Image comparison data
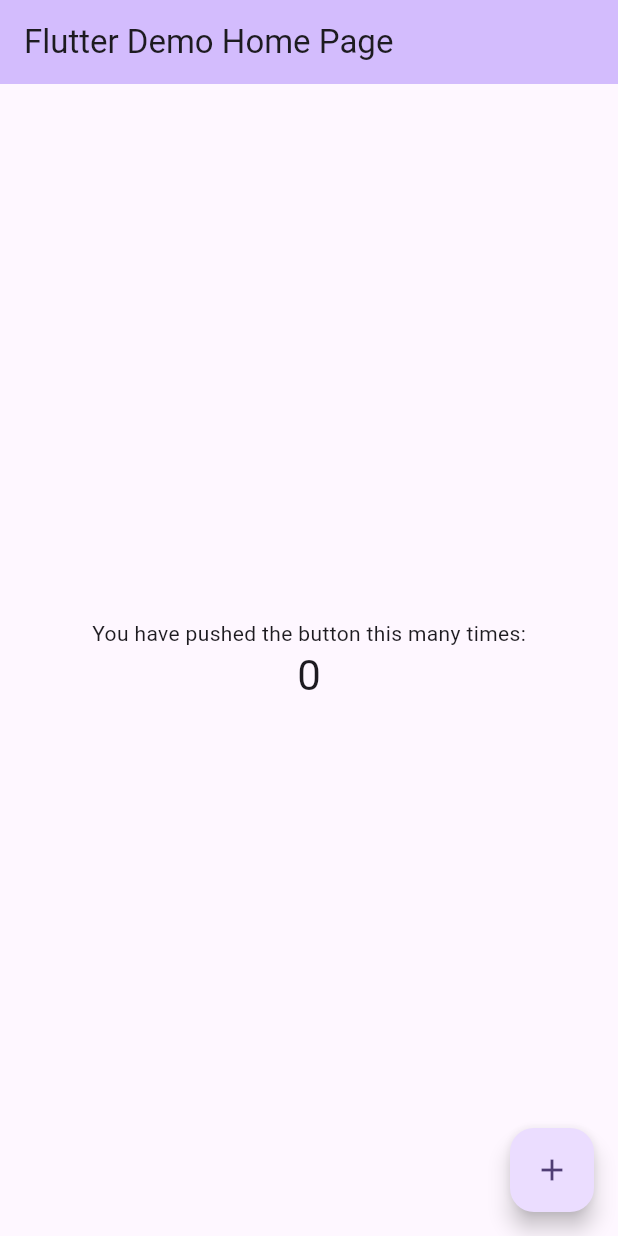
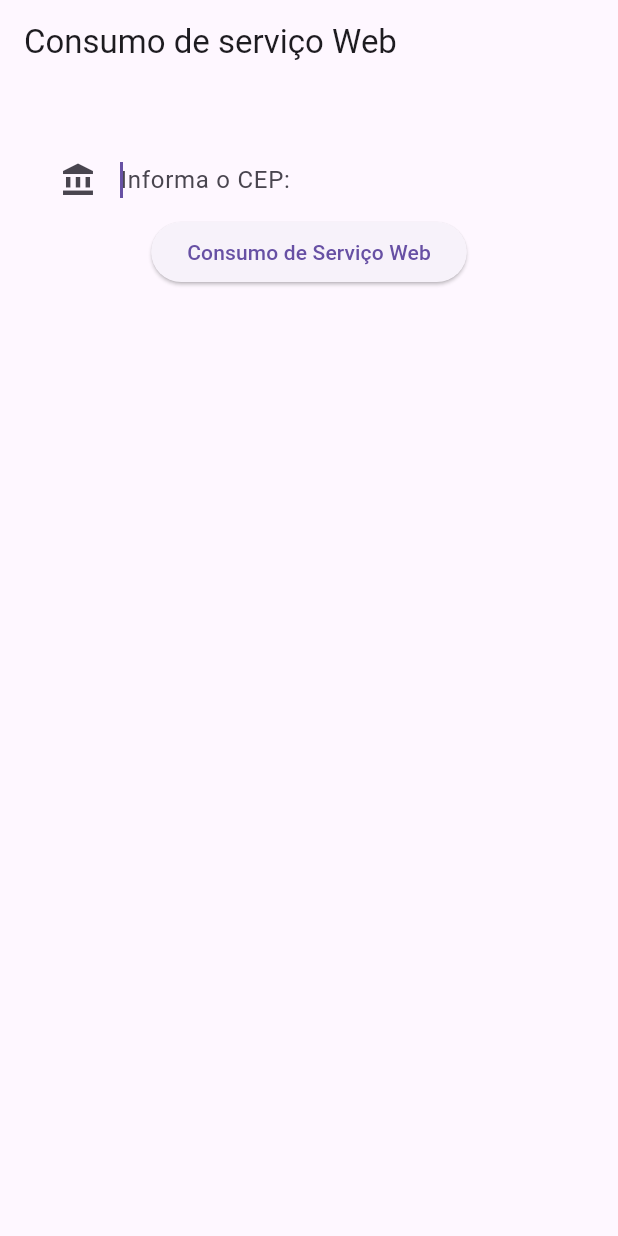
Before and after one commit to marcosjrpb/buscacep, a Flutter app: the screen it shows after launch, on a phone screen of 412 x 824 dp. Run offline on Flutter 3.47's test engine with Material 3 defaults, Android fonts, the phone set to English and light mode, and no system bars.

```diff
--- /dev/null
+++ b/lib/Home.dart
@@ -0,0 +1,74 @@
+import 'package:http/http.dart' as http;
+import 'package:flutter/material.dart';
+import 'dart:convert';
+class Home extends StatefulWidget {
+  Home({Key? key}) : super(key: key);
+
+  @override
+  State<Home> createState() => _HomeState();
+}
+
+class _HomeState extends State<Home> {
+    late String cep;
+     String? _resultado;
+     TextEditingController _textController = TextEditingController();
+
+  void _recuperarCep() async {
+    cep = _textController.text58;
+    String URL = "https://viacep.com.br/ws/${this.cep}/json/";
+    http.Response response;
+    response = await http.get(Uri.parse(URL));
+    Map<String, dynamic> retorno = json.decode(response.body);
+    String logradouro = retorno["logradouro"];
+    String complemento = retorno["complemento"];
+    String bairro = retorno["bairro"];
+    String localidade = retorno["localidade"];
+    String uf = retorno["uf"];
+
+    setState(() {
+      _resultado =
+          "Resposta:"
+          "\n ------------------------------------------------------------"
+          "\n Logradouro: ${logradouro} "
+          "\n Complemento: ${complemento} "
+          "\n Bairro: ${bairro}"
+          "\n Localidade: ${localidade}"
+          "\n UF: ${uf}";
+    });
+    // print("resposta: "+ response.statusCode.toString());
+    // print("resposta: "+ response.body);
+
+  }
+
+  @override
+  Widget build(BuildContext context) {
+    return Scaffold(
+      appBar: AppBar(
+        title: Text("Consumo de serviço Web"),
+      ),
+      body: Container(
+        padding: EdgeInsets.all(40),
+        child: Column(
+          children: [
+            TextField(
+              keyboardType: TextInputType.number,
+              controller: _textController,
+              autofocus: true,
+              decoration: InputDecoration(
+                  border: InputBorder.none,
+                  icon: Icon(Icons.account_balance),
+                  hintText: 'Informa o CEP:',
+              ),
+            ),
+
+            ElevatedButton(
+              onPressed: _recuperarCep,
+              child: Text("Consumo de Serviço Web"),
+            ),
+            Text(_resultado?? ""),
+          ],
+        ),
+      ),
+    );
+  }
+}
--- a/lib/main.dart
+++ b/lib/main.dart
@@ -1,125 +1,12 @@
+
 import 'package:flutter/material.dart';
 
-void main() {
-  runApp(const MyApp());
+import 'Home.dart';
+
+void main(){
+  runApp(MaterialApp(
+    debugShowCheckedModeBanner: false,
+    home: Home(),
+
+  ),);
 }
-
-class MyApp extends StatelessWidget {
-  const MyApp({super.key});
-
-  // This widget is the root of your application.
-  @override
-  Widget build(BuildContext context) {
-    return MaterialApp(
-      title: 'Flutter Demo',
-      theme: ThemeData(
-        // This is the theme of your application.
-        //
-        // TRY THIS: Try running your application with "flutter run". You'll see
-        // the application has a purple toolbar. Then, without quitting the app,
-        // try changing the seedColor in the colorScheme below to Colors.green
-        // and then invoke "hot reload" (save your changes or press the "hot
-        // reload" button in a Flutter-supported IDE, or press "r" if you used
-        // the command line to start the app).
-        //
-        // Notice that the counter didn't reset back to zero; the application
-        // state is not lost during the reload. To reset the state, use hot
-        // restart instead.
-        //
-        // This works for code too, not just values: Most code changes can be
-        // tested with just a hot reload.
-        colorScheme: ColorScheme.fromSeed(seedColor: Colors.deepPurple),
-        useMaterial3: true,
-      ),
-      home: const MyHomePage(title: 'Flutter Demo Home Page'),
-    );
-  }
-}
-
-class MyHomePage extends StatefulWidget {
-  const MyHomePage({super.key, required this.title});
-
-  // This widget is the home page of your application. It is stateful, meaning
-  // that it has a State object (defined below) that contains fields that affect
-  // how it looks.
-
-  // This class is the configuration for the state. It holds the values (in this
-  // case the title) provided by the parent (in this case the App widget) and
-  // used by the build method of the State. Fields in a Widget subclass are
-  // always marked "final".
-
-  final String title;
-
-  @override
-  State<MyHomePage> createState() => _MyHomePageState();
-}
-
-class _MyHomePageState extends State<MyHomePage> {
-  int _counter = 0;
-
-  void _incrementCounter() {
-    setState(() {
-      // This call to setState tells the Flutter framework that something has
-      // changed in this State, which causes it to rerun the build method below
-      // so that the display can reflect the updated values. If we changed
-      // _counter without calling setState(), then the build method would not be
-      // called again, and so nothing would appear to happen.
-      _counter++;
-    });
-  }
-
-  @override
-  Widget build(BuildContext context) {
-    // This method is rerun every time setState is called, for instance as done
-    // by the _incrementCounter method above.
-    //
-    // The Flutter framework has been optimized to make rerunning build methods
-    // fast, so that you can just rebuild anything that needs updating rather
-    // than having to individually change instances of widgets.
-    return Scaffold(
-      appBar: AppBar(
-        // TRY THIS: Try changing the color here to a specific color (to
-        // Colors.amber, perhaps?) and trigger a hot reload to see the AppBar
-        // change color while the other colors stay the same.
-        backgroundColor: Theme.of(context).colorScheme.inversePrimary,
-        // Here we take the value from the MyHomePage object that was created by
-        // the App.build method, and use it to set our appbar title.
-        title: Text(widget.title),
-      ),
-      body: Center(
-        // Center is a layout widget. It takes a single child and positions it
-        // in the middle of the parent.
-        child: Column(
-          // Column is also a layout widget. It takes a list of children and
-          // arranges them vertically. By default, it sizes itself to fit its
-          // children horizontally, and tries to be as tall as its parent.
-          //
-          // Column has various properties to control how it sizes itself and
-          // how it positions its children. Here we use mainAxisAlignment to
-          // center the children vertically; the main axis here is the vertical
-          // axis because Columns are vertical (the cross axis would be
-          // horizontal).
-          //
-          // TRY THIS: Invoke "debug painting" (choose the "Toggle Debug Paint"
-          // action in the IDE, or press "p" in the console), to see the
-          // wireframe for each widget.
-          mainAxisAlignment: MainAxisAlignment.center,
-          children: <Widget>[
-            const Text(
-              'You have pushed the button this many times:',
-            ),
-            Text(
-              '$_counter',
-              style: Theme.of(context).textTheme.headlineMedium,
-            ),
-          ],
-        ),
-      ),
-      floatingActionButton: FloatingActionButton(
-        onPressed: _incrementCounter,
-        tooltip: 'Increment',
-        child: const Icon(Icons.add),
-      ), // This trailing comma makes auto-formatting nicer for build methods.
-    );
-  }
-}
```
Also changed, not shown: pubspec.yaml (+2 -6 lines), pubspec.lock, 1 other file.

> _Problem to solve_: Check every line above for the string "setState", and copy the ones that have it.

> _Written response_:
+    setState(() {
-    setState(() {
-      // This call to setState tells the Flutter framework that something has
-      // _counter without calling setState(), then the build method would not be
-    // This method is rerun every time setState is called, for instance as done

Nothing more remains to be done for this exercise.